A surge in online shopping in the wake of the novel coronavirus pandemic in Japan has resulted in a shortage of credit card numbers in the country.
According to a report published by the Mainichi Shimbun newspaper, coming up with original 16-digit numbers for credit cards is becoming increasingly difficult for the country’s credit card companies with consumers changing shopping habit very fast and forsaking regular shop visits and choosing to use the plastic card more compared to hard cash.
A new point based system that was a part of a government campaign to encourage cashless payments and launched in October last year is also being linked to the rise in credit card usage by Japanese consumers. That program as launched after the Japanese government raised consumption (sales) tax to 10 per cent from 8 per cent.
Credit cars that have 16 digits are issued by most of the 280 credit card companies in Japan so that those cards can be used with international partners such as Visa and Mastercard.
Out of the 16 digits, the first six digits denote the country, brand and other information while the remaining 10 digits contain the account number and type of account. The later 10 digits are decided by the credit card issuer.
The newspaper report quoted credit card companies warning of a possible shortage of combinations from the seventh-digit onwards because of a surge in card issuances.
Every year, the usage of credit cards in Japan increases by about 2 per cent. In the first half of this year, there was a boost in the number of users because more people were forced to stay back home on government orders in an effort to control the spread of the pandemic.
And with Japan trying to end its addiction to cash, it is expected that usage of credit cards in the country will continue to rise. Many consumers in Japan, especially older people, find it more comfortable to carry around large quantities of cash.
According to the plans of Japanese Prime Minister, Shinzo Abe, the ratio of cashless payments is desired to be doubled in the country to 40 per cent by 2025, and eventually to 80 per cent.
According to a 2019 survey, notes and coins for small purchases in Japan is used by 84 per cent of households despite the growth in electronic payments. The survey also found that 48.5 per cent of the consumers said that they paid in cash for payments of over 10,000 yen and up to 50,000 while electronic money, including credit and debit cards was preferred by only 3.4 per cent consumers.

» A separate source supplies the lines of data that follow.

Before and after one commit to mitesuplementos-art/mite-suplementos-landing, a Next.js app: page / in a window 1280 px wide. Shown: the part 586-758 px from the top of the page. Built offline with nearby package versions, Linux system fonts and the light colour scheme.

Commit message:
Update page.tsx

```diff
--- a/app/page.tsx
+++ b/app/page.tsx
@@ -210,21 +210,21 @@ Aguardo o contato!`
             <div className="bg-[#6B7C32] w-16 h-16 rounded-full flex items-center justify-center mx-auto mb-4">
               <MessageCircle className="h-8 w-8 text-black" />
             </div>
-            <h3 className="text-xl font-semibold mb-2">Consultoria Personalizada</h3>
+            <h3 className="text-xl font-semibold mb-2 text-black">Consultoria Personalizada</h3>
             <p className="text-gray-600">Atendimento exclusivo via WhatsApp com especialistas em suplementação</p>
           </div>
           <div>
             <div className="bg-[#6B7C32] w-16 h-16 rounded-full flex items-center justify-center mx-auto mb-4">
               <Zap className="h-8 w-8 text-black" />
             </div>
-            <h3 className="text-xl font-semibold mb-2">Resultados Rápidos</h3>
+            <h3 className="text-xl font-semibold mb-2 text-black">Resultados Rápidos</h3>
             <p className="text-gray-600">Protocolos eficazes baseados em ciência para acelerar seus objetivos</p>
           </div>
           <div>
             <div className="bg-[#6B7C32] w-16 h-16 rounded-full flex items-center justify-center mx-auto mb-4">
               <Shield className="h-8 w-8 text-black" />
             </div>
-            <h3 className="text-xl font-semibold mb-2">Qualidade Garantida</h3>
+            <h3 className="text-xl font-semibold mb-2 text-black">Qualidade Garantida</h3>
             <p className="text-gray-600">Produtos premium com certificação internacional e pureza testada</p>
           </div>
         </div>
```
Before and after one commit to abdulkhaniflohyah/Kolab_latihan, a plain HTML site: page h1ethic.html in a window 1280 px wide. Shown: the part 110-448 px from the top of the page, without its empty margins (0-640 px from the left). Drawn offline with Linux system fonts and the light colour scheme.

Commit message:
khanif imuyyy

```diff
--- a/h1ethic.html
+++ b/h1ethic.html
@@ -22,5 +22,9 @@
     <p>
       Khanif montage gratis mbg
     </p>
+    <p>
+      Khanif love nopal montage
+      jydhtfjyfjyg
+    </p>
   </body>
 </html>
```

According to the Payments Japan Association, an industry lobby group, compared to South Korea and China with 96 per cent and 66 per cent of all transactions being done in cashless format, the ratio is only at about 20 per cent.
“Although we want to do everything possible to avoid increasing the number of digits, I think that ultimately, our only choice is to carry the financial burden ourselves,” a credit card company executive told the Mainichi.
(Adapted from TheGuardian.com)